Setting up a work-specific area, preferably in another room, has been extremely helpful. Sometimes it helps me to focus when I put in earplugs or headphones with music that isn’t too energetic. Also, taking breaks and holding myself accountable for returning to work is good. It’s easy to get distracted.
What’s emerging as a need that people want to focus on compared to before Covid-19?
Yukari: Remote work has changed things – not only the digitization of work, but also a shift of corporate guidelines and mindset. I think home renovation and at-home entertainment has become an emerging need. The idea of staying home all day is foreign to many Japanese people who are used to going out to restaurants, bars or karaoke after a day at the office. Now home gardening, decluttering, cooking and home fitness give a sense of peace as a therapeutic activity.
Nate: Here in NYC there are a lot of people who focus on their jobs, sometimes to the detriment of their social lives.

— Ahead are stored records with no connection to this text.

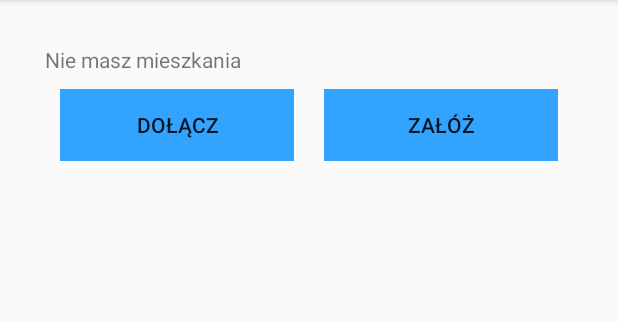
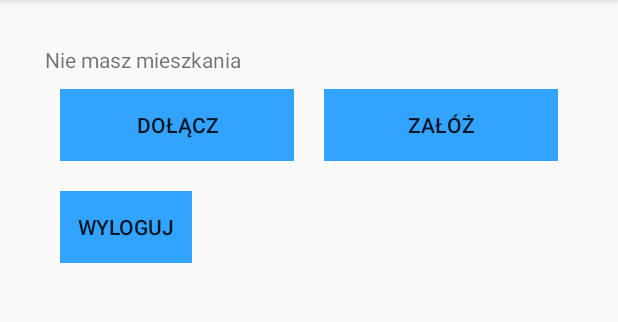
Before and after one commit to piowik/io-projekt-2018, an Android app: the NoFlatActivity screen opened directly, with no data from a screen before it, on a phone screen of 412 x 824 dp, the part 84-406 px from its top. Run offline under Robolectric (Android 15) with nearby library versions, the phone set to English and light mode, and no system bars.

Commit message:
Divided NoFlatActivity into fragments

```diff
--- a/app/src/main/java/io/almp/flatmanager/NoFlatActivity.java
+++ b/app/src/main/java/io/almp/flatmanager/NoFlatActivity.java
@@ -1,6 +1,7 @@
 package io.almp.flatmanager;
 
 import android.os.Bundle;
+import android.support.v4.app.FragmentTransaction;
 import android.support.v7.app.AppCompatActivity;
 
 public class NoFlatActivity extends AppCompatActivity {
@@ -9,7 +10,10 @@ public class NoFlatActivity extends AppCompatActivity {
     protected void onCreate(Bundle savedInstanceState) {
         super.onCreate(savedInstanceState);
         setContentView(R.layout.activity_no_flat);
-
+        NoFlatFragment fragment = new NoFlatFragment();
+        FragmentTransaction fragmentTransaction = getSupportFragmentManager().beginTransaction();
+        fragmentTransaction.replace(R.id.fragment_container, fragment);
+        fragmentTransaction.commit();
     }
 
 }
--- /dev/null
+++ b/app/src/main/java/io/almp/flatmanager/NoFlatFragment.java
@@ -0,0 +1,40 @@
+package io.almp.flatmanager;
+
+import android.os.Bundle;
+import android.support.v4.app.Fragment;
+import android.support.v4.app.FragmentTransaction;
+import android.view.LayoutInflater;
+import android.view.View;
+import android.view.ViewGroup;
+import android.widget.Button;
+import android.widget.Toast;
+
+public class NoFlatFragment extends Fragment {
+    @Override
+    public View onCreateView(LayoutInflater inflater, ViewGroup container,
+                             Bundle savedInstanceState) {
+        final View rootView = inflater.inflate(R.layout.fragment_no_flat, container, false);
+        Button joinFlatButton = rootView.findViewById(R.id.button_join_flat);
+        Button createFlatButton = rootView.findViewById(R.id.button_create_flat);
+        Button logoutButton = rootView.findViewById(R.id.button_logout);
+
+        joinFlatButton.setOnClickListener(view -> {
+            JoinFlatFragment joinFlatFragment = new JoinFlatFragment();
+            FragmentTransaction fragmentTransaction = getFragmentManager().beginTransaction();
+            fragmentTransaction.replace(R.id.fragment_container, joinFlatFragment);
+            onSaveInstanceState(savedInstanceState);
+            fragmentTransaction.commit();
+        });
+        createFlatButton.setOnClickListener(view -> {
+            CreateFlatFragment createFlatFragment = new CreateFlatFragment();
+            FragmentTransaction fragmentTransaction = getFragmentManager().beginTransaction();
+            fragmentTransaction.replace(R.id.fragment_container, createFlatFragment);
+            onSaveInstanceState(savedInstanceState);
+            fragmentTransaction.commit();
+        });
+        logoutButton.setOnClickListener(view -> {
+            Toast.makeText(getContext(), "Logout", Toast.LENGTH_SHORT).show();
+        });
+        return rootView;
+    }
+}
--- a/app/src/main/res/layout/activity_no_flat.xml
+++ b/app/src/main/res/layout/activity_no_flat.xml
@@ -1,42 +1,13 @@
 <?xml version="1.0" encoding="utf-8"?>
-<LinearLayout
+<android.support.constraint.ConstraintLayout
     xmlns:android="http://schemas.android.com/apk/res/android"
-    xmlns:tools="http://schemas.android.com/tools"
-    android:id="@+id/login_fragment_id"
     android:layout_width="match_parent"
-    android:layout_height="match_parent"
-    tools:context=".LoginActivity"
-    android:orientation="vertical"
-    android:padding="30dp">
+    android:layout_height="match_parent">
 
-    <TextView
-        android:id="@+id/textView2"
+    <FrameLayout
+        android:id="@+id/fragment_container"
         android:layout_width="match_parent"
-        android:layout_height="wrap_content"
-        android:text="@string/no_flat" />
+        android:layout_height="match_parent">
+    </FrameLayout>
 
-    <LinearLayout
-        android:layout_width="match_parent"
-        android:layout_height="wrap_content"
-        android:orientation="horizontal">
-        <Button
-            style="@style/Base.Widget.AppCompat.Button.Borderless"
-            android:layout_width="0dp"
-            android:layout_height="wrap_content"
-            android:layout_weight="1"
-            android:text="@string/join_flat"
-            android:id="@+id/button_join_flat"
-            android:background="@color/colorPrimary"
-            android:layout_margin="10dp"/>
-        <Button
-            style="@style/Base.Widget.AppCompat.Button.Borderless"
-            android:layout_width="0dp"
-            android:layout_height="wrap_content"
-            android:layout_weight="1"
-            android:text="@string/create_flat"
-            android:id="@+id/button_create_flat"
-            android:background="@color/colorPrimary"
-            android:layout_margin="10dp"/>
-    </LinearLayout>
-
-</LinearLayout>
+</android.support.constraint.ConstraintLayout>
--- /dev/null
+++ b/app/src/main/res/layout/fragment_no_flat.xml
@@ -0,0 +1,52 @@
+<?xml version="1.0" encoding="utf-8"?>
+<LinearLayout xmlns:android="http://schemas.android.com/apk/res/android"
+    xmlns:tools="http://schemas.android.com/tools"
+    android:id="@+id/login_fragment_id"
+    android:layout_width="match_parent"
+    android:layout_height="wrap_content"
+    android:orientation="vertical"
+    android:padding="30dp"
+    tools:context=".NoFlatActivity">
+
+    <TextView
+        android:id="@+id/textView2"
+        android:layout_width="match_parent"
+        android:layout_height="wrap_content"
+        android:text="@string/no_flat" />
+
+    <LinearLayout
+        android:layout_width="match_parent"
+        android:layout_height="wrap_content"
+        android:orientation="horizontal">
+
+        <Button
+            android:id="@+id/button_join_flat"
+            style="@style/Base.Widget.AppCompat.Button.Borderless"
+            android:layout_width="0dp"
+            android:layout_height="wrap_content"
+            android:layout_margin="10dp"
+            android:layout_weight="1"
+            android:background="@color/colorPrimary"
+            android:text="@string/join_flat" />
+
+        <Button
+            android:id="@+id/button_create_flat"
+            style="@style/Base.Widget.AppCompat.Button.Borderless"
+            android:layout_width="0dp"
+            android:layout_height="wrap_content"
+            android:layout_margin="10dp"
+            android:layout_weight="1"
+            android:background="@color/colorPrimary"
+            android:text="@string/create_flat" />
+    </LinearLayout>
+
+    <Button
+        android:id="@+id/button_logout"
+        style="@style/Base.Widget.AppCompat.Button.Borderless"
+        android:layout_width="wrap_content"
+        android:layout_height="wrap_content"
+        android:layout_margin="10dp"
+        android:background="@color/colorPrimary"
+        android:text="@string/logout" />
+
+</LinearLayout>
```
Also changed, not shown: app/src/main/java/io/almp/flatmanager/CreateFlatFragment.java (added, +20 -0 lines), app/src/main/java/io/almp/flatmanager/JoinFlatFragment.java (added, +20 -0 lines), app/src/main/res/layout/fragment_create_flat.xml (added, +18 -0 lines), app/src/main/res/layout/fragment_join_flat.xml (added, +18 -0 lines).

I think Covid-19 has brought a lot of people away from the distractions of society and city life, and more into their homes.
Health seems to be an important need to focus on because all the health clubs are closed. People are spending more time sitting at home feeling the effects of being sedentary.

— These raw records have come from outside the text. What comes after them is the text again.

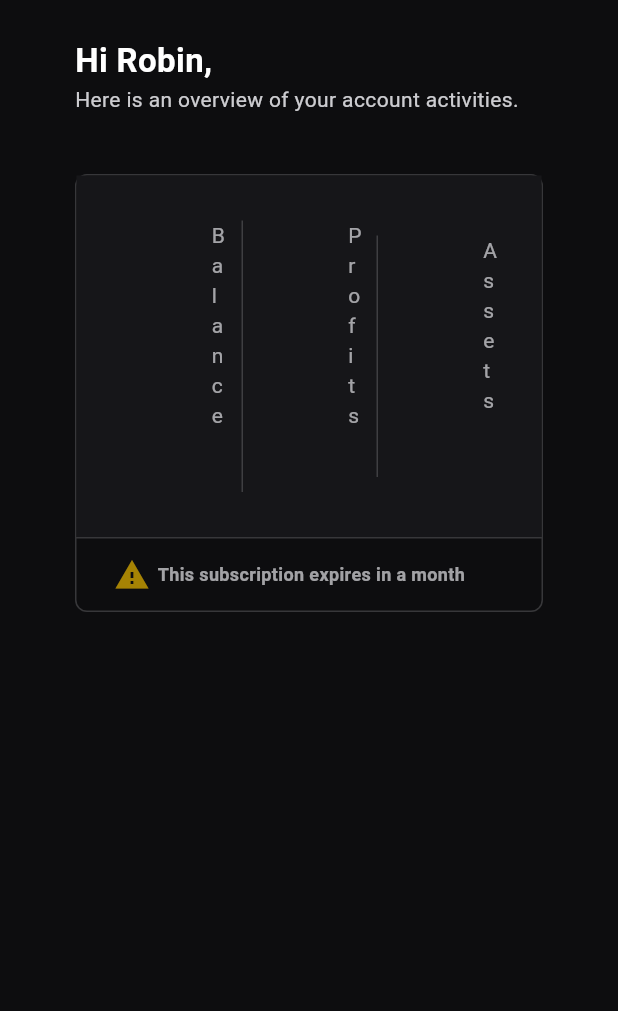
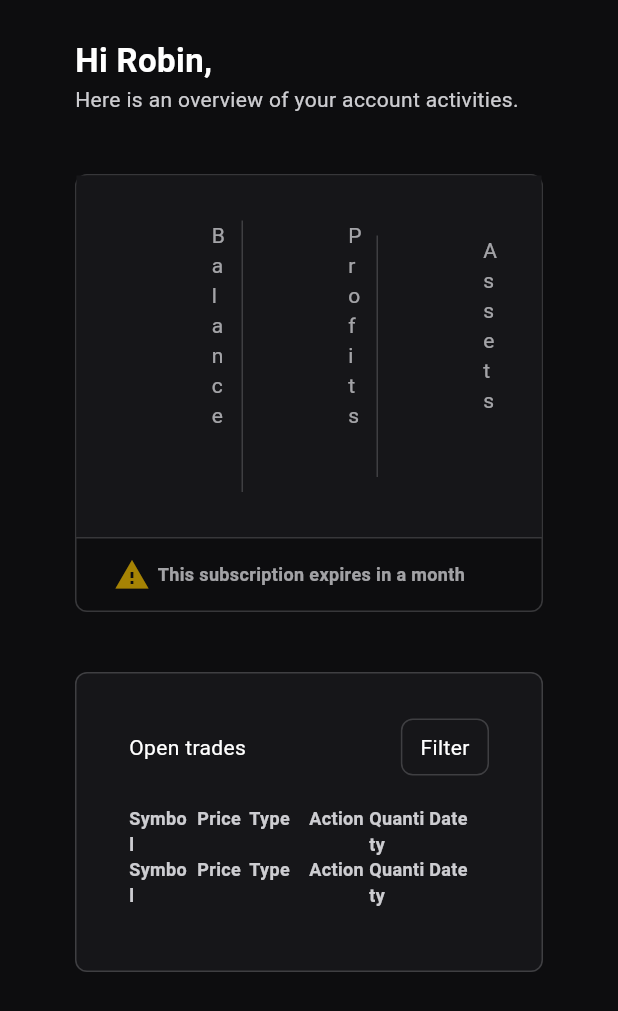
Before and after one commit to XROLE/predict_dashboard, a Flutter app: the screen it shows after launch, on a phone screen of 412 x 824 dp. Shown: the top 1011 px of the screen. Run offline on Flutter 3.47's test engine with Material 3 defaults, Android fonts, the phone set to English and light mode, and no system bars.

Commit message:
create table skeleton

```diff
--- /dev/null
+++ b/lib/views/dashboard/body/desktop_body.dart
@@ -0,0 +1,90 @@
+import 'package:flutter/material.dart';
+import 'package:predict_dashboard/utils/app_colors.dart';
+import 'package:predict_dashboard/utils/app_text_style.dart';
+
+class DesktopBody extends StatelessWidget {
+  const DesktopBody({super.key});
+
+  @override
+  Widget build(BuildContext context) {
+    return Container(
+      height: 200,
+      padding: const EdgeInsets.symmetric(horizontal: 35, vertical: 30),
+      decoration: BoxDecoration(
+        borderRadius: BorderRadius.circular(8),
+        color: AppColors.appBgLight,
+        border: Border.all(color: AppColors.appWhiteLight.withOpacity(.2)),
+      ),
+      child: Column(
+        children: [
+          Row(
+            mainAxisAlignment: MainAxisAlignment.spaceBetween,
+            children: [
+              Text(
+                "Open trades",
+                style: AppTextStyle.subTitle(),
+              ),
+              Container(
+                padding:
+                    const EdgeInsets.symmetric(horizontal: 12, vertical: 8),
+                decoration: BoxDecoration(
+                  borderRadius: BorderRadius.circular(8),
+                  color: AppColors.appBgLight,
+                  border: Border.all(
+                      color: AppColors.appWhiteLight.withOpacity(.2)),
+                ),
+                child: Text(
+                  "Filter",
+                  style: AppTextStyle.subTitle(),
+                ),
+              ),
+            ],
+          ),
+          const SizedBox(height: 20),
+          Table(
+            children:  [
+              TableRow(
+                children:  [
+                  TableCell(
+                    verticalAlignment: TableCellVerticalAlignment.middle,
+                    child: Center(child: Text('Symbol', style: AppTextStyle.medium(color: AppColors.appWhiteLight.withOpacity(.9)),))),
+                  TableCell(child: Center(child: Text('Price', style: AppTextStyle.medium(color: AppColors.appWhiteLight.withOpacity(.9)),))),
+                  TableCell(child: Align(
+                    alignment: Alignment.centerLeft,
+                    child: Align( alignment: Alignment.centerLeft,
+                    child: Text('Type', style: AppTextStyle.medium(color: AppColors.appWhiteLight.withOpacity(.9)),)))),
+                  TableCell(child: Align(
+                    alignment: Alignment.centerLeft,
+                    child:  Text('Action', style: AppTextStyle.medium(color: AppColors.appWhiteLight.withOpacity(.9)),))),
+                  TableCell(child: Align( alignment: Alignment.centerLeft, child: Text('Quantity', style: AppTextStyle.medium(color: AppColors.appWhiteLight.withOpacity(.9)),))),
+                  TableCell(child: Align(
+                    alignment: Alignment.centerLeft,
+                    child: Text('Date', style: AppTextStyle.medium(color: AppColors.appWhiteLight.withOpacity(.9)),))),
+                ],
+              ),
+              TableRow(
+                children:  [
+                  TableCell(
+                    verticalAlignment: TableCellVerticalAlignment.middle,
+                    child: Center(child: Text('Symbol', style: AppTextStyle.medium(color: AppColors.appWhiteLight.withOpacity(.9)),))),
+                  TableCell(child: Center(child: Text('Price', style: AppTextStyle.medium(color: AppColors.appWhiteLight.withOpacity(.9)),))),
+                  TableCell(child: Align(
+                    alignment: Alignment.centerLeft,
+                    child: Align( alignment: Alignment.centerLeft,
+                    child: Text('Type', style: AppTextStyle.medium(color: AppColors.appWhiteLight.withOpacity(.9)),)))),
+                  TableCell(child: Align(
+                    alignment: Alignment.centerLeft,
+                    child:  Text('Action', style: AppTextStyle.medium(color: AppColors.appWhiteLight.withOpacity(.9)),))),
+                  TableCell(child: Align( alignment: Alignment.centerLeft, child: Text('Quantity', style: AppTextStyle.medium(color: AppColors.appWhiteLight.withOpacity(.9)),))),
+                  TableCell(child: Align(
+                    alignment: Alignment.centerLeft,
+                    child: Text('Date', style: AppTextStyle.medium(color: AppColors.appWhiteLight.withOpacity(.9)),))),
+                ],
+              ),
+            ],
+          ),
+        ],
+      ),
+    );
+  }
+}
--- a/lib/views/dashboard/dashboard_desktop.dart
+++ b/lib/views/dashboard/dashboard_desktop.dart
@@ -1,6 +1,8 @@
 import 'package:flutter/material.dart';
 import 'package:predict_dashboard/utils/app_colors.dart';
 import 'package:predict_dashboard/utils/app_text_style.dart';
+import 'package:predict_dashboard/views/dashboard/body/desktop_body.dart';
+import 'package:predict_dashboard/views/dashboard/header/desktop_header.dart';
 import 'package:predict_dashboard/views/widgets/action_label.dart';
 import 'package:predict_dashboard/views/widgets/asset_widget.dart';
 
@@ -22,62 +24,9 @@ class DashboardDesktop extends StatelessWidget {
               Text("Here is an overview of your account activities.",
                   style: AppTextStyle.subTitle(color: AppColors.appWhiteLight.withOpacity(.9))),
               const SizedBox(height: 40),
-              Container(
-                decoration: BoxDecoration(
-                  borderRadius: BorderRadius.circular(8),
-                  border: Border.all(
-                      color: AppColors.appWhiteLight.withOpacity(.2)),
-                ),
-                child: Column(
-                  children: [
-                    Container(
-                  color: AppColors.appBgLight,
-                        padding: const EdgeInsets.symmetric(
-                    horizontal: 20, vertical: 30),
-                      child: Row(
-                        mainAxisAlignment: MainAxisAlignment.spaceBetween,
-                        crossAxisAlignment: CrossAxisAlignment.center,
-                        children: [
-                          const AssetWidget(
-                            title: "Balance",
-                            value: "\$616.81",
-                          ),
-                          AssetWidget(
-                            title: "Profits",
-                            value: "\$86.03",
-                            hasBorderSide: true,
-                            profitWidget: ActionLabel(
-                              title: "31%",
-                              isProfit: true,
-                              icon: Icon(
-                                Icons.arrow_outward,
-                                color: AppColors.appGreen.withOpacity(.6),
-                                size: 20,
-                              ),
-                            ),
-                          ),
-                          const AssetWidget(
-                            title: "Assets",
-                            value: "12",
-                            hasBorderSide: true,
-                          ),
-                        ],
-                      ),
-                    ),
-                  Container(
-                    padding: const EdgeInsets.symmetric(horizontal: 25, vertical: 12),
-                    decoration: BoxDecoration(
-                      border: Border(top: BorderSide(color: AppColors.appWhiteLight.withOpacity(.2)))
-                    ),
-                    child: Row(children: [
-                      Icon(Icons.warning, color: AppColors.appYellow.withOpacity(.7)),
-                      const SizedBox(width: 5),
-                      Text("This subscription expires in a month", style: AppTextStyle.medium(color: AppColors.appWhiteLight.withOpacity(.7)),)
-                    ],),
-                  )
-                  ],
-                ),
-              )
+              const DesktopHeaderSection(),
+              const SizedBox(height: 40),
+              const DesktopBody(),
             ],
           ),
         ),
--- /dev/null
+++ b/lib/views/dashboard/header/desktop_header.dart
@@ -0,0 +1,74 @@
+import 'package:flutter/material.dart';
+import 'package:predict_dashboard/utils/app_colors.dart';
+import 'package:predict_dashboard/utils/app_text_style.dart';
+import 'package:predict_dashboard/views/widgets/action_label.dart';
+import 'package:predict_dashboard/views/widgets/asset_widget.dart';
+
+class DesktopHeaderSection extends StatelessWidget {
+  const DesktopHeaderSection({super.key});
+
+  @override
+  Widget build(BuildContext context) {
+    return Container(
+      decoration: BoxDecoration(
+        borderRadius: BorderRadius.circular(8),
+        border: Border.all(color: AppColors.appWhiteLight.withOpacity(.2)),
+      ),
+      child: Column(
+        children: [
+          Container(
+            color: AppColors.appBgLight,
+            padding: const EdgeInsets.symmetric(horizontal: 20, vertical: 30),
+            child: Row(
+              mainAxisAlignment: MainAxisAlignment.spaceBetween,
+              crossAxisAlignment: CrossAxisAlignment.center,
+              children: [
+                const AssetWidget(
+                  title: "Balance",
+                  value: "\$616.81",
+                ),
+                AssetWidget(
+                  title: "Profits",
+                  value: "\$86.03",
+                  hasBorderSide: true,
+                  profitWidget: ActionLabel(
+                    title: "31%",
+                    isProfit: true,
+                    icon: Icon(
+                      Icons.arrow_outward,
+                      color: AppColors.appGreen.withOpacity(.6),
+                      size: 20,
+                    ),
+                  ),
+                ),
+                const AssetWidget(
+                  title: "Assets",
+                  value: "12",
+                  hasBorderSide: true,
+                ),
+              ],
+            ),
+          ),
+          Container(
+            padding: const EdgeInsets.symmetric(horizontal: 25, vertical: 12),
+            decoration: BoxDecoration(
+                border: Border(
+                    top: BorderSide(
+                        color: AppColors.appWhiteLight.withOpacity(.2)))),
+            child: Row(
+              children: [
+                Icon(Icons.warning, color: AppColors.appYellow.withOpacity(.7)),
+                const SizedBox(width: 5),
+                Text(
+                  "This subscription expires in a month",
+                  style: AppTextStyle.medium(
+                      color: AppColors.appWhiteLight.withOpacity(.7)),
+                )
+              ],
+            ),
+          )
+        ],
+      ),
+    );
+  }
+}
```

What would your advice to help people focus?
Yukari: Setting the right environment at home is important. Self-care such as online yoga classes, bath salts, aroma candles and meditation apps all help. Online coaching is also useful, it’s good having someone you can check in with to set the pace for achieving goals.
Given what people are experiencing in lockdown, how do you think people’s relationship with focus will change in the future?
Yukari: With many people being given opportunities to turn to themselves rather than external stimulations, I think people will have clearer priorities of what they want to focus on in life. Before, to focus was something people had to do to make a living or to attend a good school. Covid-19 has made me realise that focus isn’t something to even think about because when we do what we really love, we are ‘in the zone’ without even thinking about how to focus.
Nate: In the future, people will look back on this and think about how much time we spent in our homes. Some people are probably getting better at focusing because they have to, but I know parents with young children are having a hard time because the kids are home 24/7. I think people will probably see this as a time when everything changed socially, and we had to learn to adapt quickly. It’s probably a bit different for each person.